==== Data for review ====

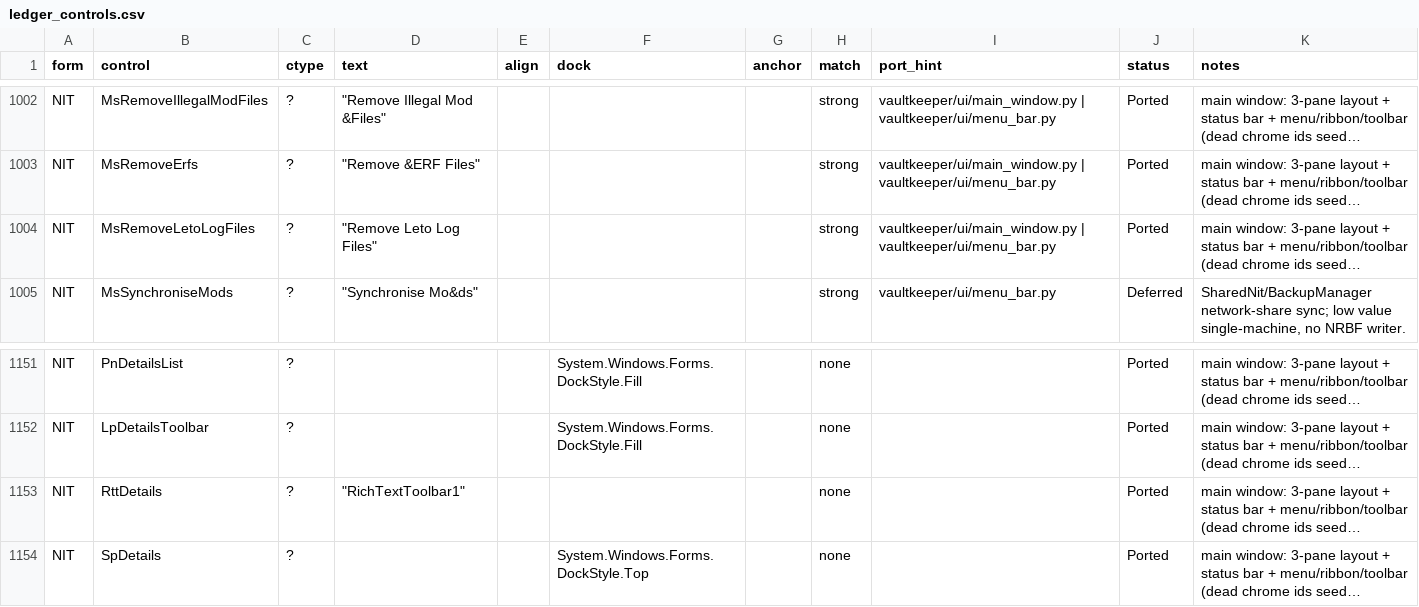
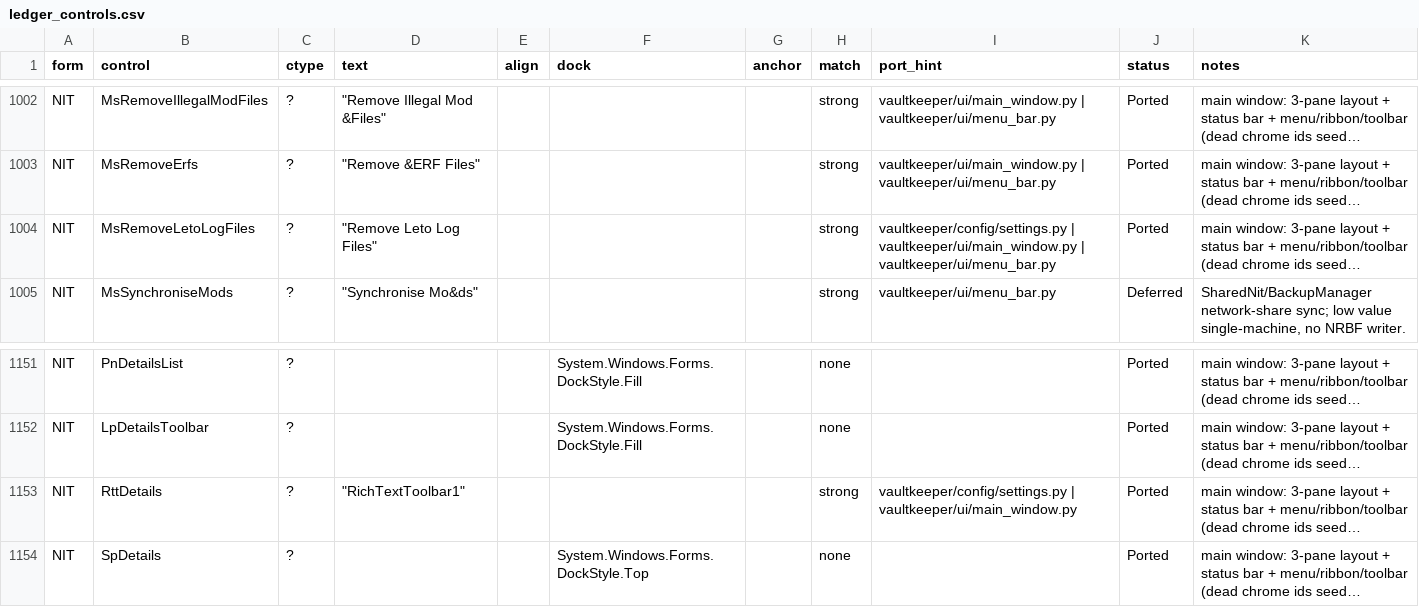
Before and after one commit to yabisiktir/vaultkeeper, a CSV file: docs/parity_audit/ledger_controls.csv, drawn as a sheet; only a part is shown, gaps mark what is left out; long unchanged cells end in …; the diff names each change by its address in the sheet, - before the commit and + after, or states it on an @@ line.

```diff
--- a/docs/parity_audit/ledger_controls.csv
+++ b/docs/parity_audit/ledger_controls.csv
-I1004 (port_hint): vaultkeeper/ui/main_window.py |…
+I1004 (port_hint): vaultkeeper/config/settings.py | vaultkeeper/ui/main_window.py |…
-H1153 (match): none
+H1153 (match): strong
-I1153 (port_hint): (empty)
+I1153 (port_hint): vaultkeeper/config/settings.py | vaultkeeper/ui/main_window.py
```
Also changed, not shown: docs/parity_audit/ledger_handlers.csv, docs/parity_audit/ledger_members.csv, 11 other files.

====

= Aim of the task =
In the entries above, find every line with the word "match" and list it.

= Exercise answer =
-H1153 (match): none
+H1153 (match): strong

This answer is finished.